    Liked by 1 person

  5. thanks for another beautifully honest post, Gretchen. such a great tribute to Ruth, Stellajoe, and all who teach us how to live into waiting – on a very new level.
    for what it’s worth, i always add the suffix , “for some” after the phrase, “Home is always best”. my 91-year-old mom often reminds me that dying of old age sucks. and although I’ve never been 91, 100, or 106 – i completely agree.
    may we and anyone who shars a similar journey with a parent or other beloved always remember to put our oxygen mask on first.
    be well, you brave and generous soul.

    Liked by 1 person

    1. Thank you, Lisa. I do not want to suffer what old age brings. I’m not sure if I’m as brave as my mother is. For sure home is best “for some.” I’m a little dismayed by the times i see it posed without those words. I’m not even super sure it’s best for any of the old-old. And surely not for those who care for them. But saying it’s best makes it really hard for children (or other family members in the case of my uncle) to relocate them. But getting them into quality care is an expense few can afford. It’s a sad state of affairs. Thank you for reading and for writing. You be well too, as you care for your mother in whatever way you are.


  6. Very nice piece Gretchen. I too think that the move has been a good one for your mother (and you), simply because she is experiencing new things and people. Home may be best, but it can also be stifling since it is 100% known. The new environment gets her going again. In time the new place will become home, but I think that time is quite a way away. For now it is an adventure.

    Liked by 1 person

Leave a Reply

Fill in your details below or click an icon to log in: Logo

You are commenting using your account. Log Out /  Change )

Twitter picture

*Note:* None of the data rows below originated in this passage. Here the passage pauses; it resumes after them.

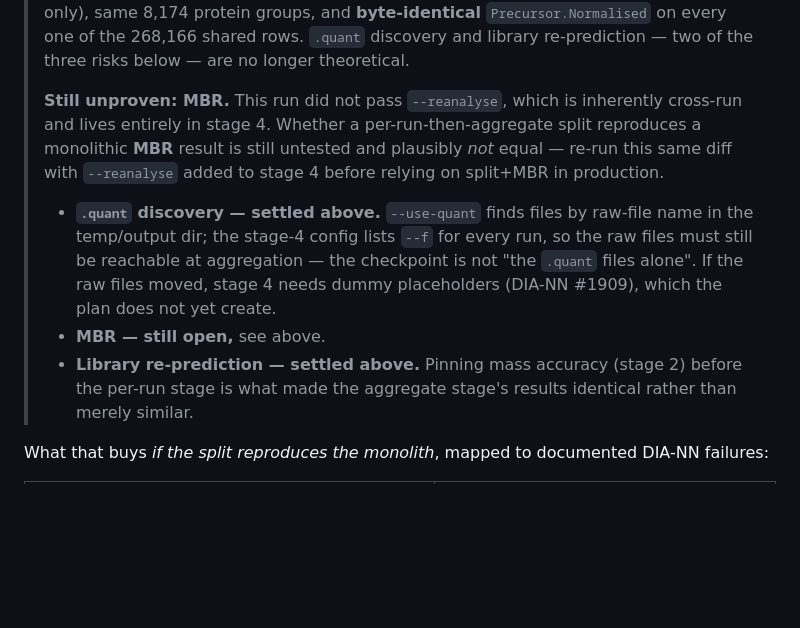
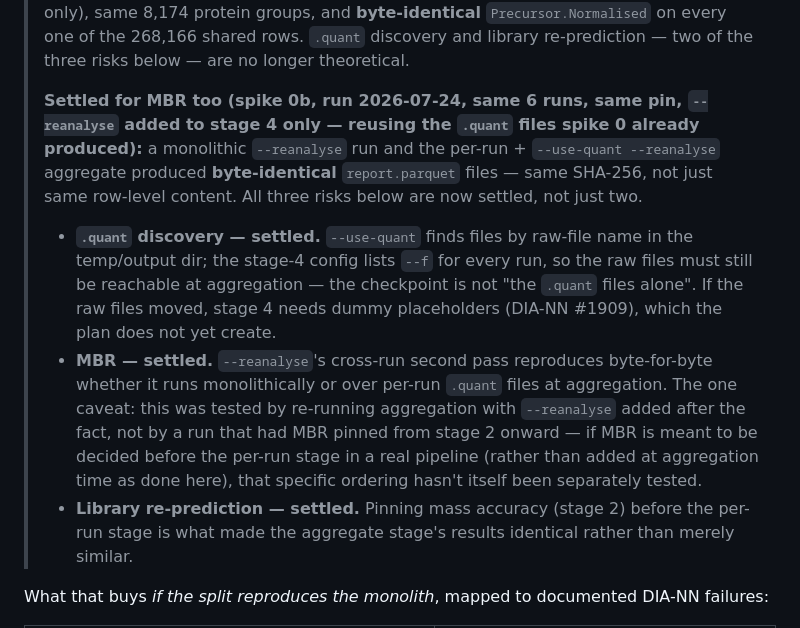
Before and after one commit to okohlbacher/OpenDIAlyzerGUI, a Markdown page: docs/DIANN-COMPAT.md, the part around the change. Rendered like a GitHub page; blank space fills up the shorter version.

```diff
--- a/docs/DIANN-COMPAT.md
+++ b/docs/DIANN-COMPAT.md
@@ -170,20 +170,28 @@ construction.
 > of the 268,166 shared rows. `.quant` discovery and library re-prediction —
 > two of the three risks below — are no longer theoretical.
 >
-> **Still unproven: MBR.** This run did not pass `--reanalyse`, which is
-> inherently cross-run and lives entirely in stage 4. Whether a
-> per-run-then-aggregate split reproduces a monolithic **MBR** result is
-> still untested and plausibly *not* equal — re-run this same diff with
-> `--reanalyse` added to stage 4 before relying on split+MBR in production.
+> **Settled for MBR too (spike 0b, run 2026-07-24, same 6 runs, same pin,
+> `--reanalyse` added to stage 4 only — reusing the `.quant` files spike 0
+> already produced):** a monolithic `--reanalyse` run and the per-run +
+> `--use-quant --reanalyse` aggregate produced **byte-identical**
+> `report.parquet` files — same SHA-256, not just same row-level content.
+> All three risks below are now settled, not just two.
 >
-> - **`.quant` discovery — settled above.** `--use-quant` finds files by
+> - **`.quant` discovery — settled.** `--use-quant` finds files by
 >   raw-file name in the temp/output dir; the stage-4 config lists `--f` for
 >   every run, so the raw files must still be reachable at aggregation — the
 >   checkpoint is not "the `.quant` files alone". If the raw files moved,
 >   stage 4 needs dummy placeholders (DIA-NN #1909), which the plan does not
 >   yet create.
-> - **MBR — still open,** see above.
-> - **Library re-prediction — settled above.** Pinning mass accuracy (stage 2)
+> - **MBR — settled.** `--reanalyse`'s cross-run second pass reproduces
+>   byte-for-byte whether it runs monolithically or over per-run `.quant`
+>   files at aggregation. The one caveat: this was tested by re-running
+>   aggregation with `--reanalyse` added after the fact, not by a run that
+>   had MBR pinned from stage 2 onward — if MBR is meant to be decided
+>   before the per-run stage in a real pipeline (rather than added at
+>   aggregation time as done here), that specific ordering hasn't itself
+>   been separately tested.
+> - **Library re-prediction — settled.** Pinning mass accuracy (stage 2)
 >   before the per-run stage is what made the aggregate stage's results
 >   identical rather than merely similar.
 
```
Also changed, not shown: docs/ARCHITECTURE.md (+14 -7 lines).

You are commenting using your Twitter account. Log Out /  Change )

Facebook photo

You are commenting using your Facebook account. Log Out /  Change )

Connecting to %s